_WHAT THE TASK REQUIRES_:
Where an entry holds an image, skip the image but reproduce the rest word for word.

[Web page revision data]

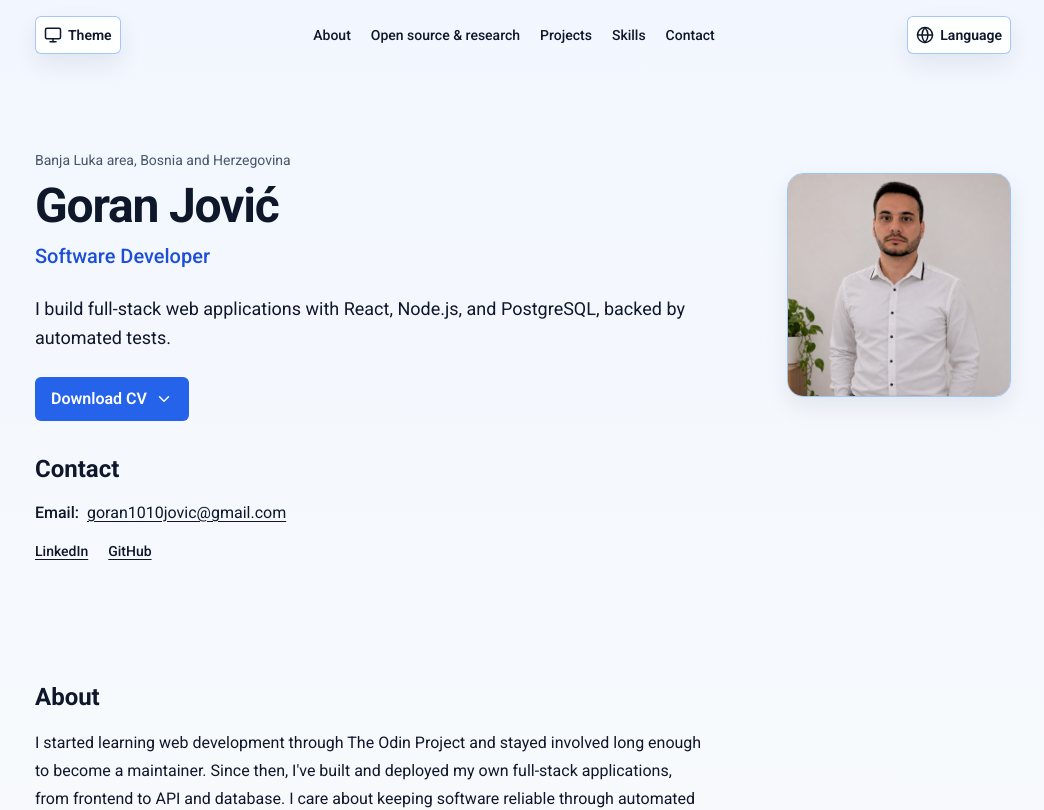
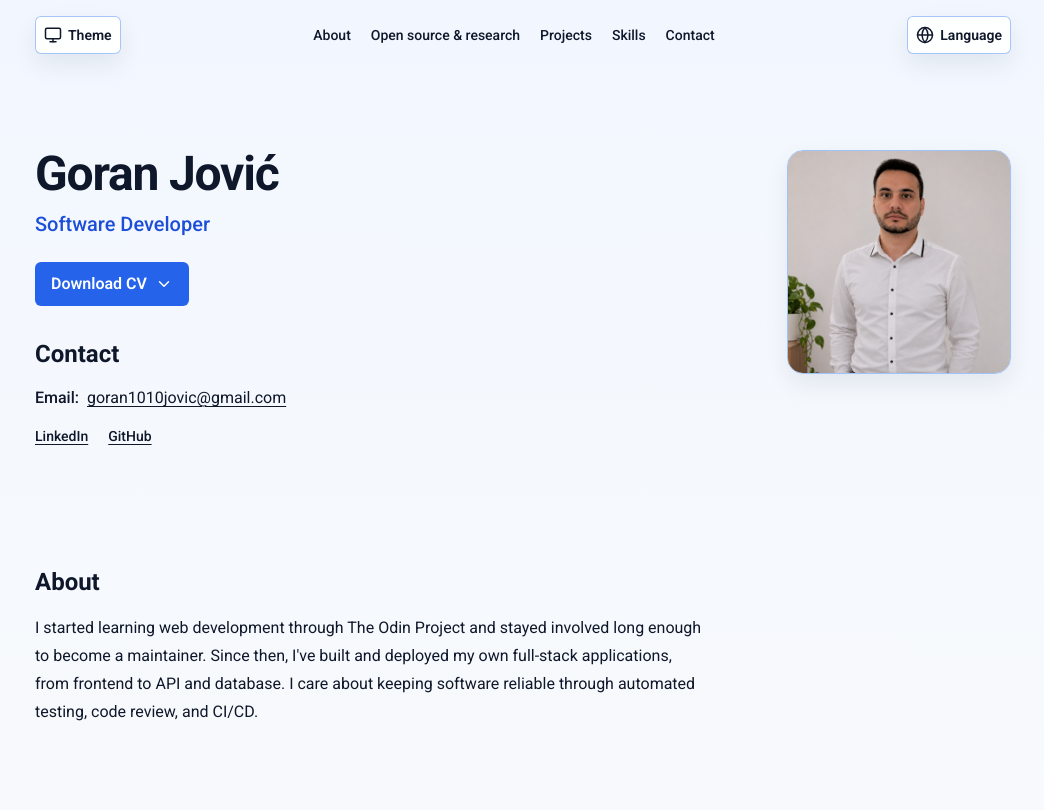
Before and after one commit to goran1010/portfolio, a React (Vite) app: page / in a window 1280 px wide. Shown: the top 810 px of the page, without its empty margins (117-1161 px from the left). Built offline with nearby package versions, Linux system fonts and the light colour scheme.

Commit message:
feat: remove hero location and introductory text

```diff
--- a/index.html
+++ b/index.html
@@ -6,7 +6,7 @@
     <title>Goran Jović - Software Developer</title>
     <meta
       name="description"
-      content="Goran Jović - software developer building full-stack web applications with React, Node.js, and PostgreSQL. Based near Banja Luka, Bosnia and Herzegovina."
+      content="Portfolio of Goran Jović, a software developer. Explore web projects, open-source contributions, skills, and contact information."
     />
     <link rel="canonical" href="https://goranjovic.netlify.app/" />
 
@@ -15,7 +15,7 @@
     <meta property="og:title" content="Goran Jović - Software Developer" />
     <meta
       property="og:description"
-      content="Goran Jović - software developer building full-stack web applications with React, Node.js, and PostgreSQL. Based near Banja Luka, Bosnia and Herzegovina."
+      content="Portfolio of Goran Jović, a software developer. Explore web projects, open-source contributions, skills, and contact information."
     />
     <meta property="og:url" content="https://goranjovic.netlify.app/" />
     <meta
@@ -27,14 +27,14 @@
     <meta property="og:image:height" content="630" />
     <meta
       property="og:image:alt"
-      content="Goran Jović's portfolio introduction, with software development skills and CV downloads."
+      content="Goran Jović, Software Developer, alongside his portrait and CV download button."
     />
 
     <meta name="twitter:card" content="summary_large_image" />
     <meta name="twitter:title" content="Goran Jović - Software Developer" />
     <meta
       name="twitter:description"
-      content="Goran Jović - software developer building full-stack web applications with React, Node.js, and PostgreSQL. Based near Banja Luka, Bosnia and Herzegovina."
+      content="Portfolio of Goran Jović, a software developer. Explore web projects, open-source contributions, skills, and contact information."
     />
     <meta
       name="twitter:image"
@@ -42,7 +42,7 @@
     />
     <meta
       name="twitter:image:alt"
-      content="Goran Jović's portfolio introduction, with software development skills and CV downloads."
+      content="Goran Jović, Software Developer, alongside his portrait and CV download button."
     />
 
     <link rel="icon" type="image/svg+xml" href="/favicon.svg" />
--- a/src/components/Hero.tsx
+++ b/src/components/Hero.tsx
@@ -6,8 +6,7 @@ function Hero() {
   const { t } = useLanguage();
 
   return (
-    <div className="flex flex-col gap-6 py-14 sm:py-20">
-      <div className="grid items-center gap-8 md:grid-cols-[minmax(0,1fr)_auto] md:gap-12">
+    <div className="grid items-start gap-8 py-14 sm:py-20 md:grid-cols-[minmax(0,1fr)_auto] md:gap-12">
       <img
         src="/images/CV_photo.png"
         alt="Goran Jović"
@@ -19,7 +18,6 @@ function Hero() {
       />
       <div className="flex min-w-0 flex-col items-start gap-6">
         <div className="flex flex-col gap-3">
-            <p className="text-sm text-(--text-muted)">{t("hero.location")}</p>
           <h1 className="text-4xl font-bold tracking-tight sm:text-5xl">
             Goran Jović
           </h1>
@@ -27,11 +25,9 @@ function Hero() {
             {t("hero.title")}
           </p>
         </div>
-          <p className="max-w-2xl text-lg leading-relaxed">{t("hero.pitch")}</p>
         <CvDownload />
+        <Contact />
       </div>
-      </div>
-      <Contact />
     </div>
   );
 }
--- a/src/locales/en.json
+++ b/src/locales/en.json
@@ -33,8 +33,6 @@
   },
   "hero": {
     "title": "Software Developer",
-    "pitch": "I build full-stack web applications with React, Node.js, and PostgreSQL, backed by automated tests.",
-    "location": "Banja Luka area, Bosnia and Herzegovina",
     "downloadCv": "Download CV"
   },
   "about": {
--- a/src/locales/sr.json
+++ b/src/locales/sr.json
@@ -33,8 +33,6 @@
   },
   "hero": {
     "title": "Programer",
-    "pitch": "Razvijam web aplikacije koristeći React, Node.js i PostgreSQL, uz automatizovane testove.",
-    "location": "Banja Luka i okolina, Bosna i Hercegovina",
     "downloadCv": "Preuzmi CV"
   },
   "about": {
```
Also changed, not shown: public/images/og-image.png. Lines whose indentation alone changed are shown as unchanged.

_OUTPUT FOR THIS TASK_:
Before and after one commit to goran1010/portfolio, a React (Vite) app: page / in a window 1280 px wide. Shown: the top 810 px of the page, without its empty margins (117-1161 px from the left). Built offline with nearby package versions, Linux system fonts and the light colour scheme.

Commit message:
feat: remove hero location and introductory text

```diff
--- a/index.html
+++ b/index.html
@@ -6,7 +6,7 @@
     <title>Goran Jović - Software Developer</title>
     <meta
       name="description"
-      content="Goran Jović - software developer building full-stack web applications with React, Node.js, and PostgreSQL. Based near Banja Luka, Bosnia and Herzegovina."
+      content="Portfolio of Goran Jović, a software developer. Explore web projects, open-source contributions, skills, and contact information."
     />
     <link rel="canonical" href="https://goranjovic.netlify.app/" />
 
@@ -15,7 +15,7 @@
     <meta property="og:title" content="Goran Jović - Software Developer" />
     <meta
       property="og:description"
-      content="Goran Jović - software developer building full-stack web applications with React, Node.js, and PostgreSQL. Based near Banja Luka, Bosnia and Herzegovina."
+      content="Portfolio of Goran Jović, a software developer. Explore web projects, open-source contributions, skills, and contact information."
     />
     <meta property="og:url" content="https://goranjovic.netlify.app/" />
     <meta
@@ -27,14 +27,14 @@
     <meta property="og:image:height" content="630" />
     <meta
       property="og:image:alt"
-      content="Goran Jović's portfolio introduction, with software development skills and CV downloads."
+      content="Goran Jović, Software Developer, alongside his portrait and CV download button."
     />
 
     <meta name="twitter:card" content="summary_large_image" />
     <meta name="twitter:title" content="Goran Jović - Software Developer" />
     <meta
       name="twitter:description"
-      content="Goran Jović - software developer building full-stack web applications with React, Node.js, and PostgreSQL. Based near Banja Luka, Bosnia and Herzegovina."
+      content="Portfolio of Goran Jović, a software developer. Explore web projects, open-source contributions, skills, and contact information."
     />
     <meta
       name="twitter:image"
@@ -42,7 +42,7 @@
     />
     <meta
       name="twitter:image:alt"
-      content="Goran Jović's portfolio introduction, with software development skills and CV downloads."
+      content="Goran Jović, Software Developer, alongside his portrait and CV download button."
     />
 
     <link rel="icon" type="image/svg+xml" href="/favicon.svg" />
--- a/src/components/Hero.tsx
+++ b/src/components/Hero.tsx
@@ -6,8 +6,7 @@ function Hero() {
   const { t } = useLanguage();
 
   return (
-    <div className="flex flex-col gap-6 py-14 sm:py-20">
-      <div className="grid items-center gap-8 md:grid-cols-[minmax(0,1fr)_auto] md:gap-12">
+    <div className="grid items-start gap-8 py-14 sm:py-20 md:grid-cols-[minmax(0,1fr)_auto] md:gap-12">
       <img
         src="/images/CV_photo.png"
         alt="Goran Jović"
@@ -19,7 +18,6 @@ function Hero() {
       />
       <div className="flex min-w-0 flex-col items-start gap-6">
         <div className="flex flex-col gap-3">
-            <p className="text-sm text-(--text-muted)">{t("hero.location")}</p>
           <h1 className="text-4xl font-bold tracking-tight sm:text-5xl">
             Goran Jović
           </h1>
@@ -27,11 +25,9 @@ function Hero() {
             {t("hero.title")}
           </p>
         </div>
-          <p className="max-w-2xl text-lg leading-relaxed">{t("hero.pitch")}</p>
         <CvDownload />
+        <Contact />
       </div>
-      </div>
-      <Contact />
     </div>
   );
 }
--- a/src/locales/en.json
+++ b/src/locales/en.json
@@ -33,8 +33,6 @@
   },
   "hero": {
     "title": "Software Developer",
-    "pitch": "I build full-stack web applications with React, Node.js, and PostgreSQL, backed by automated tests.",
-    "location": "Banja Luka area, Bosnia and Herzegovina",
     "downloadCv": "Download CV"
   },
   "about": {
--- a/src/locales/sr.json
+++ b/src/locales/sr.json
@@ -33,8 +33,6 @@
   },
   "hero": {
     "title": "Programer",
-    "pitch": "Razvijam web aplikacije koristeći React, Node.js i PostgreSQL, uz automatizovane testove.",
-    "location": "Banja Luka i okolina, Bosna i Hercegovina",
     "downloadCv": "Preuzmi CV"
   },
   "about": {
```
Also changed, not shown: public/images/og-image.png. Lines whose indentation alone changed are shown as unchanged.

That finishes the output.